[Available records]

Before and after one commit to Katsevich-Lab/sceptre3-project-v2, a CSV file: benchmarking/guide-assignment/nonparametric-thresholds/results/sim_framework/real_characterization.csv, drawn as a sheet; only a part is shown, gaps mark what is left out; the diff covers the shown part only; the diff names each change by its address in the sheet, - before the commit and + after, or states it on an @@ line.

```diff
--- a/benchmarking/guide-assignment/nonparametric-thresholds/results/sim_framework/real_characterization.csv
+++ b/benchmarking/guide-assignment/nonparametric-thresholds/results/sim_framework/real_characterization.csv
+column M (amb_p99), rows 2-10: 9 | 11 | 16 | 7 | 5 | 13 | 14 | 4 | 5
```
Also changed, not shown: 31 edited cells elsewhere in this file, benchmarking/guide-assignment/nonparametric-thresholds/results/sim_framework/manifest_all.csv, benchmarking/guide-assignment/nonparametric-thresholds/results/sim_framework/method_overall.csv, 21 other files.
---
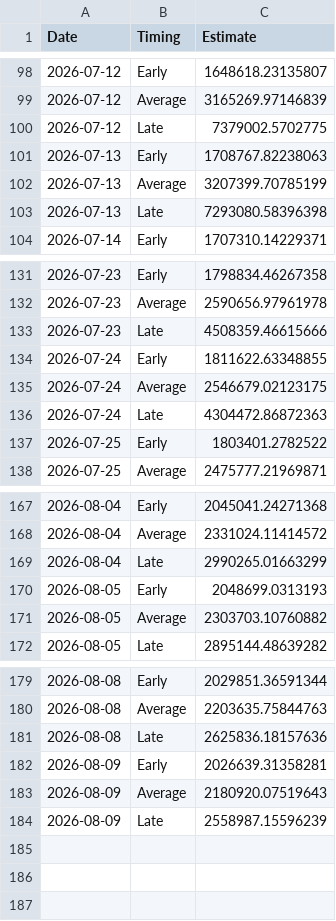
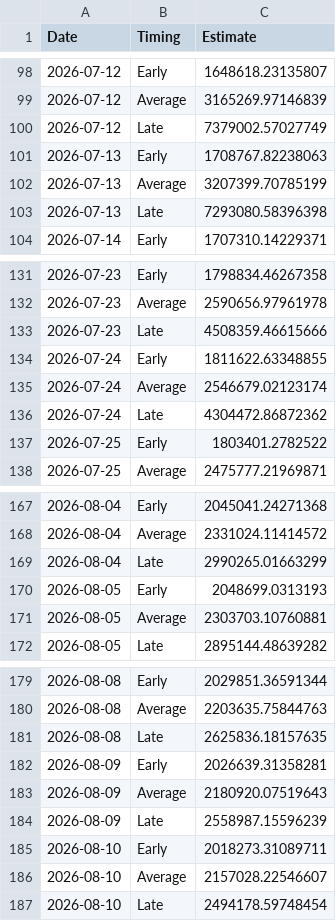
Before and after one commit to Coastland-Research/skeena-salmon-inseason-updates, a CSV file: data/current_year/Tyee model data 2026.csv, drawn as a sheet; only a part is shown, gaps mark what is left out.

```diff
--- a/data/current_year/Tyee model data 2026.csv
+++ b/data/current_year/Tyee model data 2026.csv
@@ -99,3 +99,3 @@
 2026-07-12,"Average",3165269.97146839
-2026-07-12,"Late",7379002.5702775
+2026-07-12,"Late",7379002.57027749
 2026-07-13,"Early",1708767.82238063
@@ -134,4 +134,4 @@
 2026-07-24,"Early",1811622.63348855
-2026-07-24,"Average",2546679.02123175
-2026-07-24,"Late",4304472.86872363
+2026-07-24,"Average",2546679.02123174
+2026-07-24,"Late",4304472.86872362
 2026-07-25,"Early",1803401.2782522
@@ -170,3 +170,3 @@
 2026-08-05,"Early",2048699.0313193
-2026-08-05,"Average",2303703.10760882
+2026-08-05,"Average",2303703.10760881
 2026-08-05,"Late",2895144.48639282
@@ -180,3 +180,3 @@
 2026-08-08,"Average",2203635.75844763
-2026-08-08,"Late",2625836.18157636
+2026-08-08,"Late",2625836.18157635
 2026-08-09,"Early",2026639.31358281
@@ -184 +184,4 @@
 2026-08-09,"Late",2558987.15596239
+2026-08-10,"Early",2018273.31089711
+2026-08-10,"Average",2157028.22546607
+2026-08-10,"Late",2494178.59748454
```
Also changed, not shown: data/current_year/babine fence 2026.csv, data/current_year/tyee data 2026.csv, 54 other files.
* * *
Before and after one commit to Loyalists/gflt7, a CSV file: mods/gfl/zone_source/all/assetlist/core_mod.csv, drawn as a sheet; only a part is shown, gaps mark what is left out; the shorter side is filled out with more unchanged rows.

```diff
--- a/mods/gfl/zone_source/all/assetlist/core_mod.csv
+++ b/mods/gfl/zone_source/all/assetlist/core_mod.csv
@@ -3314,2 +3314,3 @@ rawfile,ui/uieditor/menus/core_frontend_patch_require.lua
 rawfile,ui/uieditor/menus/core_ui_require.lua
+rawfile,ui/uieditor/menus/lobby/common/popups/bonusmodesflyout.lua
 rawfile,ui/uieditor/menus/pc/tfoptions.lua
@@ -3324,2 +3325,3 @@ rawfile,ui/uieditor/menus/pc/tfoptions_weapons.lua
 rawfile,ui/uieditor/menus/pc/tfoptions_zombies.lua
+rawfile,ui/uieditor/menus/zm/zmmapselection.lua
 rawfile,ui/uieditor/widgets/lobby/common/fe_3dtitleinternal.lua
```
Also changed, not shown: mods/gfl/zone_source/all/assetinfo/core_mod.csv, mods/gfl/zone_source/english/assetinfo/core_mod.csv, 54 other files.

[Work item]
Provide the number of lines above in which the word "rows" appears, with no further words.

[Written reply]
2